Today marks the two year anniversary of the Fukushima Daiichi nuclear disaster and as many news reports and blogs remind us there remains a continued battle to repair the damage. My memories of the disaster two years ago are still vivid, if only for the fact that I had a somewhat convoluted and at the same time direct link to the unfolding events of March 11th 2011. At the time of the disaster I was studying East Asian history, a course headed by one of the foremost experts on the rather dysfunctional relationship between Japan and nuclear power. Our class had a seminar with him that day that was punctuated with phone calls from his relatives that we were shocked to learn were actually in various parts of Japan at the time. Every ten minutes we had a direct link to the areas affected that seemed to underline the hysteria and fear that was being replicated in the news on a minute by minute basis. What struck me was how calm these relatives seemed to be, with one even believing that the problems were being blown out of proportion. As we finished the seminar I was quite unsure what to make of the news, was this all being exaggerated?
Within weeks of the first reports of the Earthquake and subsequent nuclear disaster in Japan the press began to move onto other topics as the era of 24 hour news now tends to do. Yet, even as the focus of attention moved away from Japan the nuclear debate continued in Germany, which in turn led to the rather startling announcement, in the same month as Fukishima, that by 2022 Germany would be nuclear free. Granted Germany had already committed itself to decommissioning its nuclear facilities in the early 2000’s, but what made this so surprising was that it reversed the ruling CDU’s (Christian Democratic Union) 2009 policy to extend the production life of nuclear facilities by 8-14 years. Almost overnight 40% of Germany’s nuclear power stations were shut down, and focus began to switch towards renewable resources.
That was two years ago, almost to the month. Anti nuclear flags still fly but some have begun to question the logic of proceeding with a policy that potentially could see Germany in the throws of an energy crisis. Added to this potential catastrophe is the continued growth of nuclear power in the surrounding countries, namely the Czech Republic. If one of the main aims of nuclear phase out was to protect Germany from nuclear disaster, then this is practically impossible given the proximity of these sites to the German border. Also the problems of renewable energy supply still plague the country with a number of issues over how best to connect the wind farms of the northern coast with the national grid and furthermore the rest of Germany.

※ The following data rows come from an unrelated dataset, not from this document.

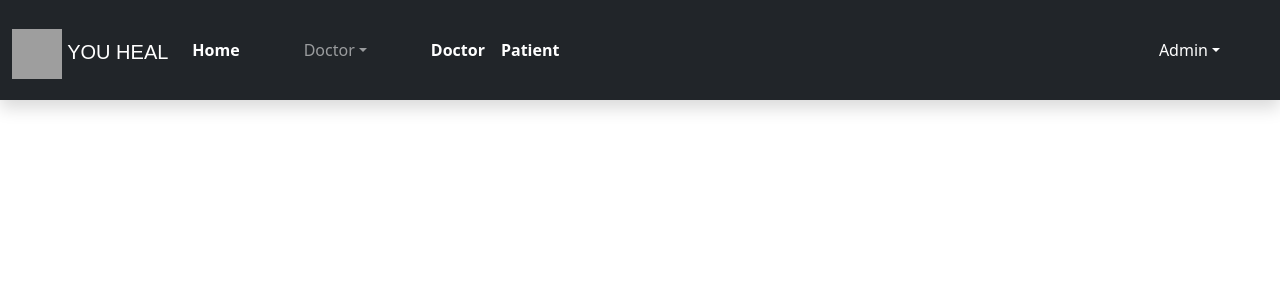
Repository: Akshatayadav/JavaProject
Page: http://localhost/YouHeal/admin/header.jsp
The author's editor kept a copy of each file at every save. The page is drawn from the files as they stood at one save, then again after the next save.
The browser window is 1280 px wide. The pictures show the whole page.
Pictures or frames that could not be fetched are drawn as grey boxes. Some web libraries are served in a nearby version. The page is served by Tomcat 9. Other server files are loaded and not shown.

Above is the page before, as saved 2023-04-17 16:21:11.

### YouHeal/src/main/webapp/admin/header.jsp
<%@ page language="java" contentType="text/html; charset=ISO-8859-1"
    pageEncoding="ISO-8859-1"%>
<!DOCTYPE html>
<html>
<head>
<meta charset="ISO-8859-1">
<title>Insert title here</title>
<link href="https://cdn.jsdelivr.net/npm/bootstrap@5.3.0-alpha2/dist/css/bootstrap.min.css" rel="stylesheet" integrity="sha384-aFq/bzH65dt+w6FI2ooMVUpc+21e0SRygnTpmBvdBgSdnuTN7QbdgL+OapgHtvPp" crossorigin="anonymous">
   <script src="https://cdn.jsdelivr.net/npm/popper.js@1.12.9/dist/umd/popper.min.js" integrity="sha384-ApNbgh9B+Y1QKtv3Rn7W3mgPxhU9K/ScQsAP7hUibX39j7fakFPskvXusvfa0b4Q" crossorigin="anonymous"></script>
    <script src="https://cdn.jsdelivr.net/npm/bootstrap@5.3.0-alpha2/dist/js/bootstrap.bundle.min.js" integrity="sha384-qKXV1j0HvMUeCBQ+QVp7JcfGl760yU08IQ+GpUo5hlbpg51QRiuqHAJz8+BrxE/N" crossorigin="anonymous"></script>
</head>
<body>
<!-- Navbar -->
<nav class="navbar navbar-expand-sm sticky-top navbar-dark bg-dark text-white  shadow">
  <!-- Container wrapper -->
  <div class="container-fluid">
    <!-- Toggle button -->
    <button
      class="navbar-toggler"
      type="button"
      data-mdb-toggle="collapse"
      data-mdb-target="#navbarSupportedContent"
      aria-controls="navbarSupportedContent"
      aria-expanded="false"
      aria-label="Toggle navigation"
    >
      <i class="fas fa-bars"></i>
    </button>

    <!-- Collapsible wrapper -->
    <div class="collapse navbar-collapse" id="navbarSupportedContent">
      <!-- Navbar brand -->
      <a class="navbar-brand mt-6 fas mt-lg-3 h2 " style="font-family:sans-serif;yy ; ;"href="#">
        <img
          src="https://mdbcdn.b-cdn.net/img/Photos/new-templates/bootstrap-login-form/lotus.webp"
          height="50" width="50"
          alt="MDB Logo"
          loading="lazy"
        /> YOU HEAL
      </a>
      <!-- Right links -->
      <ul class="navbar-nav me-auto mb-2 mb-xl-0 ">

        <li class="nav-item">
          <b><a class="nav-link active" href="home.jsp">Home</a></b>
        </li>


    		<a href="#" class="nav-link dropdown-toggle mx-5" role="button" data-bs-toggle="dropdown">Doctor</a>
                <ul class="dropdown-menu">
                 <li>
                   <a href="/YouHeal/AdminLogin?action=logout" class="dropdown-item">Add Doctor</a>
                   <a href="/YouHeal/AdminLogin?action=logout" class="dropdown-item">View Doctor</a>
                 </li>
                 </ul>

        <li class="nav-item">
          <b><a class="nav-link active" href="../jsp/doctor.jsp">Doctor</a></b>
        </li>
        <li class="nav-item">
          <b><a class="nav-link active" href="patient.jsp">Patient</a></b>
        </li>


      </ul>
      <!-- Right links -->
    </div>
    <!-- Collapsible wrapper -->

   <div class="btn-group">

    <a href="#" class="nav-link dropdown-toggle mx-5" role="button" data-bs-toggle="dropdown">Admin</a>
                        <ul class="dropdown-menu">
                             <li>
                                <a href="/YouHeal/AdminLogin?action=logout" class="dropdown-item">Logout</a>
                            </li>


                        </ul>
</div>
  </div>
  <!-- Container wrapper -->
</nav>
<!-- Navbar -->
</body>
</html>

After the next save:
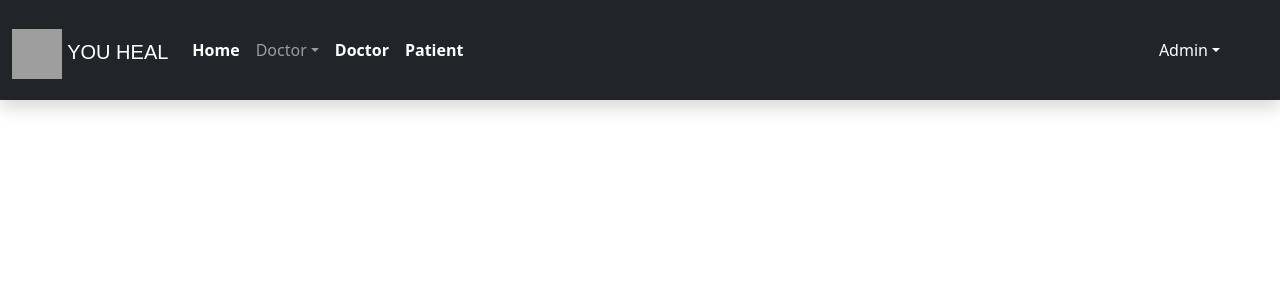
Saved 23 s later.
--- a/YouHeal/src/main/webapp/admin/header.jsp
+++ b/YouHeal/src/main/webapp/admin/header.jsp
@@ -46,7 +46,7 @@
         </li>
 
 
-    		<a href="#" class="nav-link dropdown-toggle mx-5" role="button" data-bs-toggle="dropdown">Doctor</a>
+    		<a href="#" class="nav-link dropdown-toggle mx-0" role="button" data-bs-toggle="dropdown">Doctor</a>
                 <ul class="dropdown-menu">
                  <li>
                    <a href="/YouHeal/AdminLogin?action=logout" class="dropdown-item">Add Doctor</a>
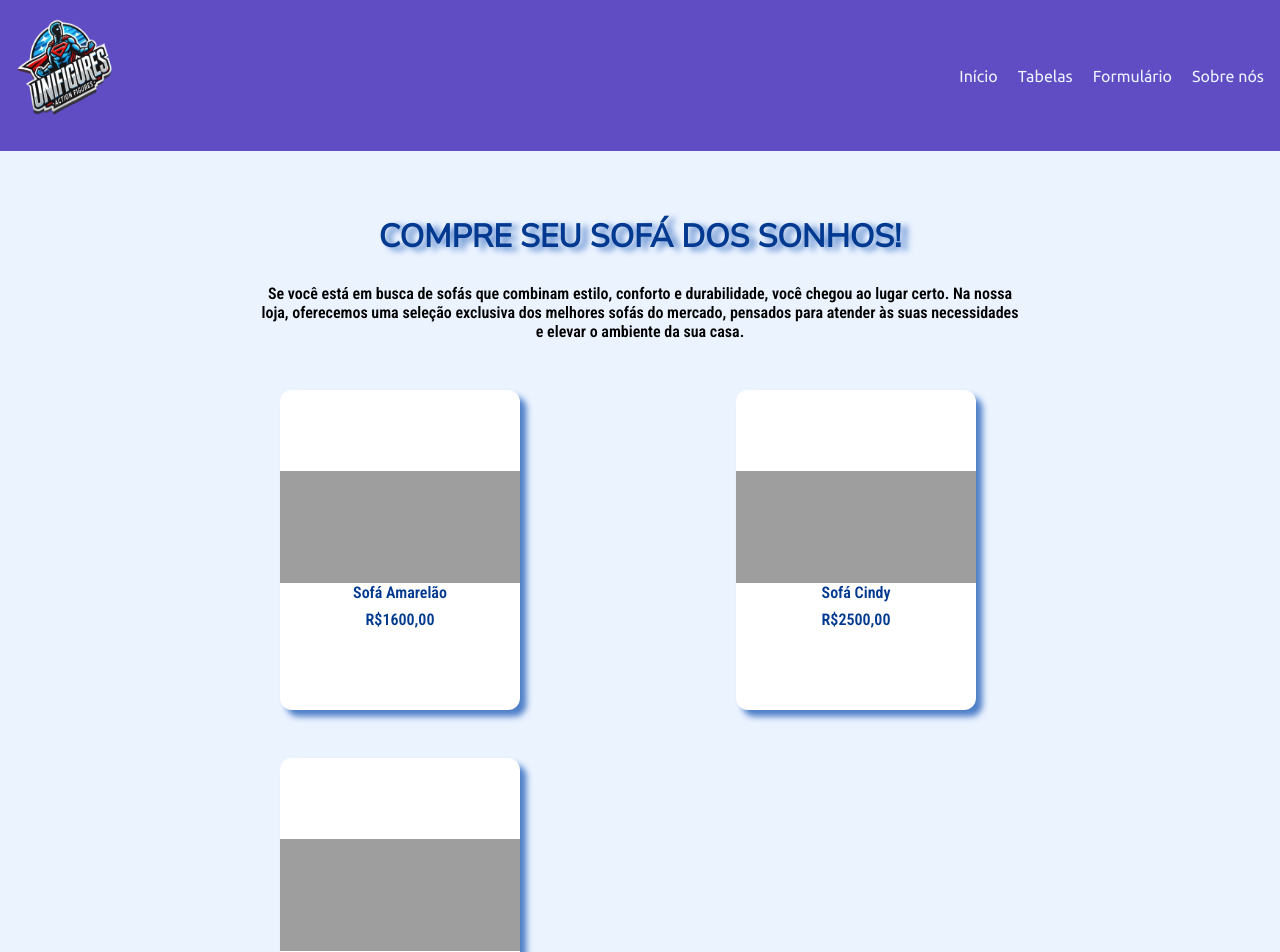
Repository: rafaelhaltarribaFacul/projeto-site
Page: home.html
The author's editor kept a copy of each file at every save. The page is drawn from the files as they stood at one save, then again after the next save.
The browser window is 1280 px wide. The pictures show the part of the page from y = 0 to 952 px (the page is 1819 px tall).
Pictures or frames that could not be fetched are drawn as grey boxes. A picture or video elsewhere on the page could not be fetched, so the positions and the page height are approximate. Some web fonts or font styles are not loaded; a fallback is used.

Above is the page before, as saved 2024-09-19 20:17:52.

After the next save:
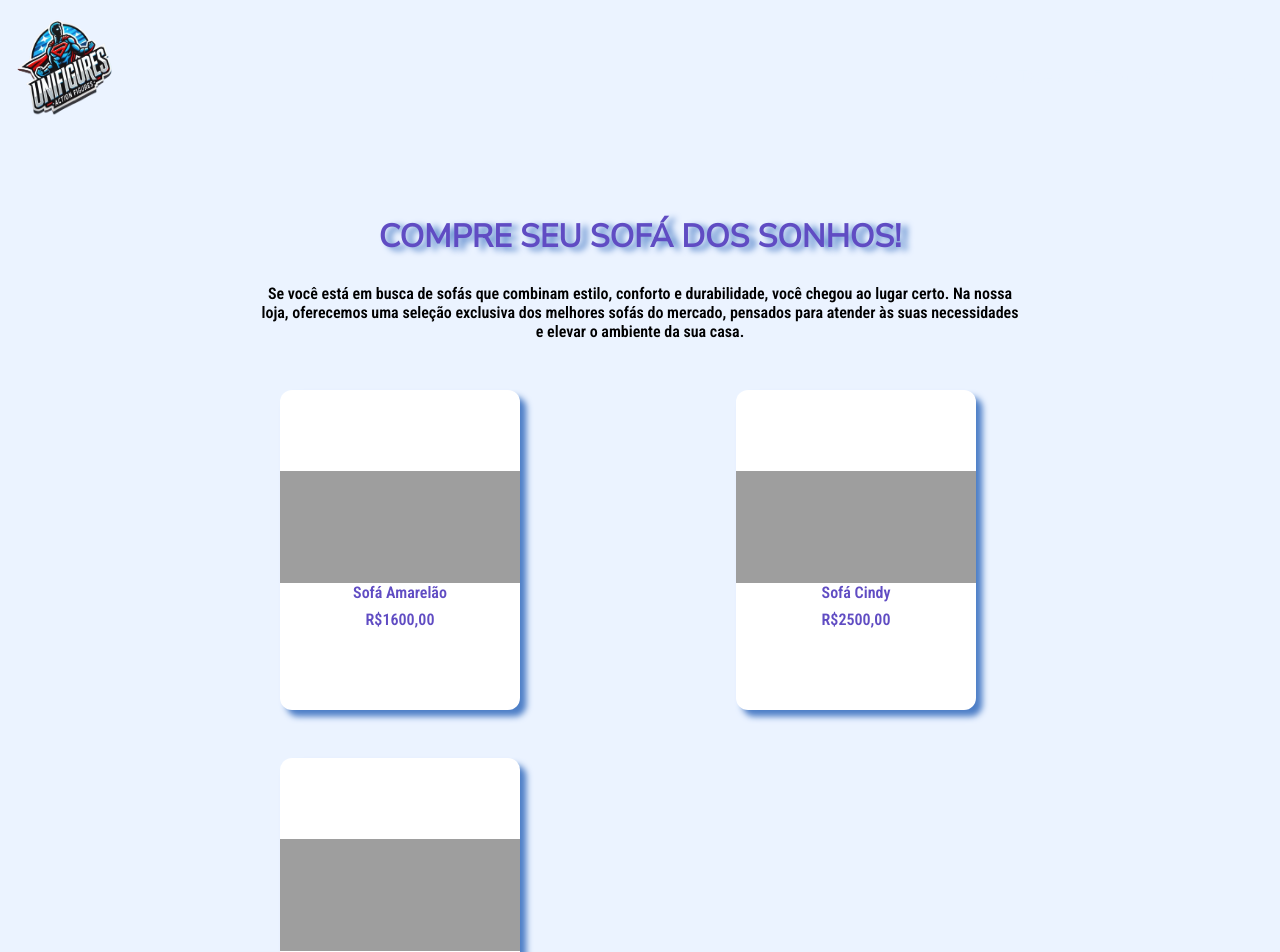
Saved 5 min 27 s later.
--- a/css/home.css
+++ b/css/home.css
@@ -4,12 +4,12 @@
 @import url("https://fonts.googleapis.com/css2?family=Nunito+Sans:opsz@6..12&family=Roboto+Condensed:wght@600&family=Ubuntu&display=swap");
 
 :root {
-    --cor-pricipal: #00398f;
+    --cor-pricipal: #604CC3;
     --cor-secundaria: #4d7ec7;
     --cor-terciaria: #99c2ff;
     --cor-quaternaria: #ebf3ff;
     --cor-quintenaria: #000001;
-    --cor-fundocabecalho: #604CC3;
+
 
     --fonte-logo: "New Amsterdam", sans-serif;
     --fonte-principal: "Nunito Sans", sans-serif;
@@ -53,6 +53,7 @@ body {
 .cabecalho__logo img {
     height: 100px;
     width: 100px;
+
 }
 
 .cabecalho__menu {
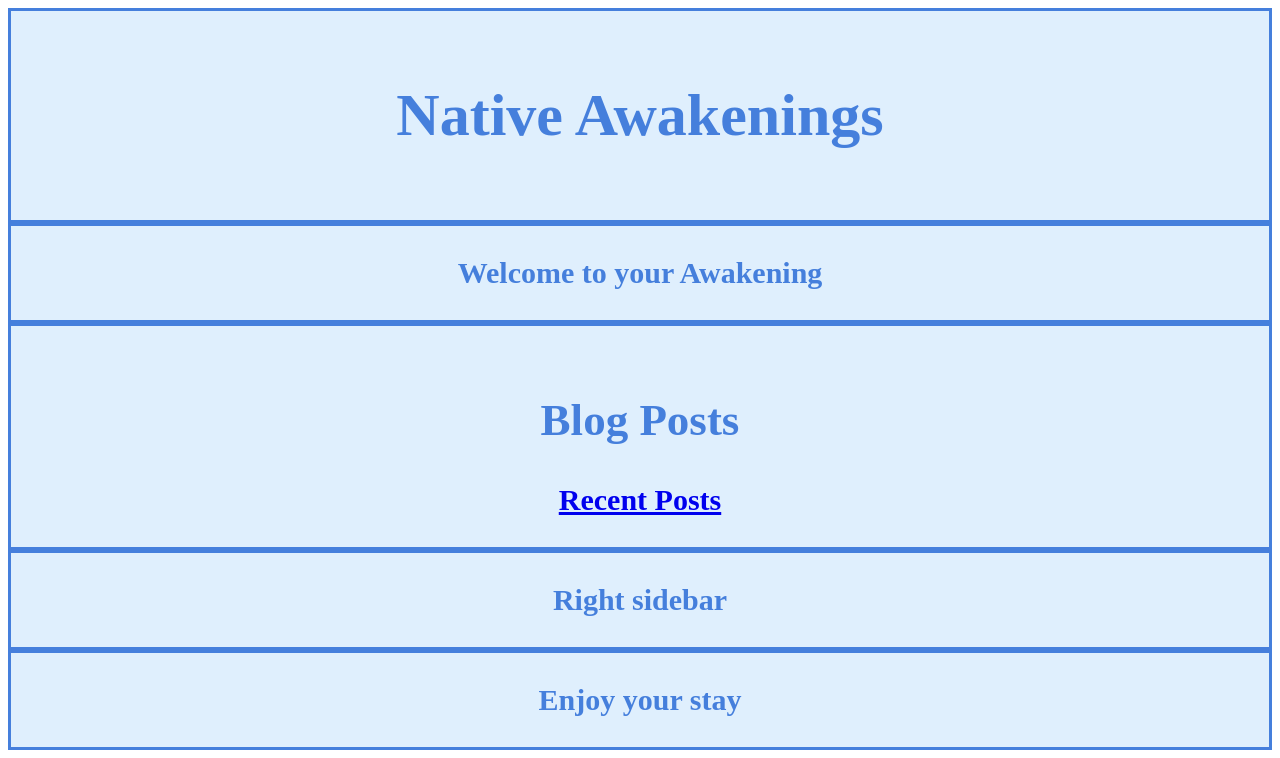
Repository: Gregg-Hendrix/blog-project
Page: index.html
The author's editor kept a copy of each file at every save. The page is drawn from the files as they stood at one save, then again after the next save.
The browser window is 1280 px wide. The pictures show the whole page.

Above is the page before, as saved 2021-03-15 14:06:57.

### index.html
<!DOCTYPE html>
<html lang="en">
    <head>
        <meta charset="utf-8">
        <title>Native Awakenings</title>
        <meta content="width=device-width, initial-scale=1, maximum-scale=1" name="viewport"/>
        <link rel="stylesheet" href="stylesheet.css">

         </head>
    <body>
<div class="container">
  <header><h1>Native Awakenings</h1></header>
  <main>Welcome to your Awakening</main>
  <aside class="left-sidebar"><h1>Blog Posts</h1><a href="meditation.html">Recent Posts</a></aside>
  <aside class="right-sidebar">Right sidebar</aside>
  <footer>Enjoy your stay</footer>
</div>
            <!-- <header class="header">Native Awakenings</header>
            <h1 class="intro">Welcome to your Awakening</h1>
            <div class="container">
            <nav>what</nav>
            <article class="container">Mindful Musings</article>
            <sidebar class="sidebar"><h1>Blog Posts</h1><a href="meditation.html">Recent Posts</a></sidebar>
            <footer class="footer">Enjoy your stay</footer> -->
        </div>
    </body>
</html>

### stylesheet.css
HTML CSSResult Skip Results Iframe
EDIT ON
.container {
  display: grid;
  grid-template-columns: 11rem 1fr 11rem;
  grid-gap: 0.625rem;
}

.container > * {
  padding: 1.875rem;
  font-size: 1.875rem;
  font-weight: 800;
  text-align: center;
  background: #dfeffd;
  border: 3px solid #457fdc;
  color: #457fdc;
}
header,
footer {
  grid-column: 1 / span 3;
}
.left-sidebar {
  grid-area: 2 / 1;
}

After the next save:
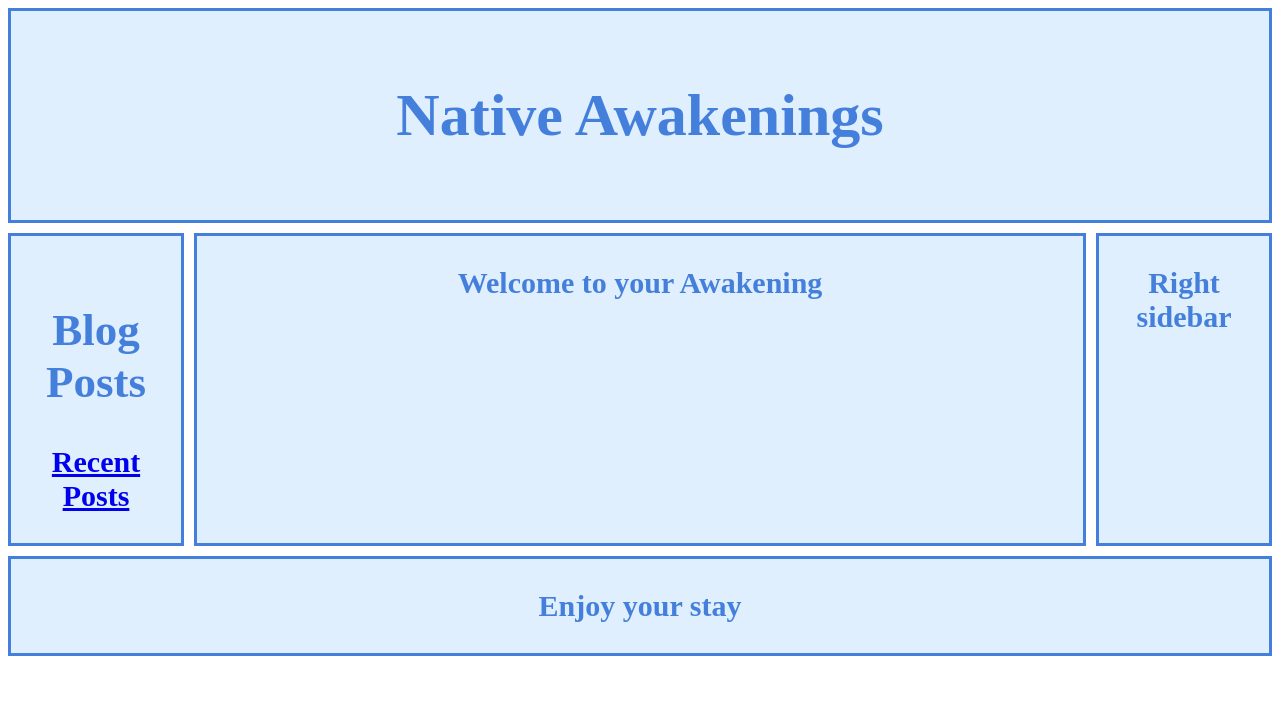
Saved 10 s later.
--- a/stylesheet.css
+++ b/stylesheet.css
@@ -1,5 +1,4 @@
-HTML CSSResult Skip Results Iframe
-EDIT ON
+
 .container {
   display: grid;
   grid-template-columns: 11rem 1fr 11rem;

The problems are further exacerbated by the growing domestic view that Germany is no longer capable of organising or completing even comparatively minor infrastructure projects. The saga of Berlin airport is continually in the news, with one report estimating that there was upwards of 20,000 problems in construction with the opening regularly being put back. The uproar that follows the construction of Stuttgart 21, the new central station in the aforementioned city, has increased exponentially. With costs sky rocketing it has led to even some ardent supporters to question the logic of continuing the project any further. It’s no surprise, then, that many have questioned Germany’s ability to complete perhaps it’s most complex and expensive project to date.
Despite these worries and questions of organisation it is perhaps important to remember that with its strong position in Europe and even stronger economy, Germany is in the perfect position to take the first steps to a nuclear free existence. Furthermore there is a fantastic incentive for the industry sector to make advances now and reap the rewards when other countries begin to do the same. With Germany as an example of the possible benefits other countries are beginning to follow in their wake. France, the Netherlands, Spain and Italy have all begun to initiate measures to reduce Nuclear output or in the least wean themselves off the dependence on atomic energy. As we look back at March 2011, perhaps there will be some good to come out of such a terrible event.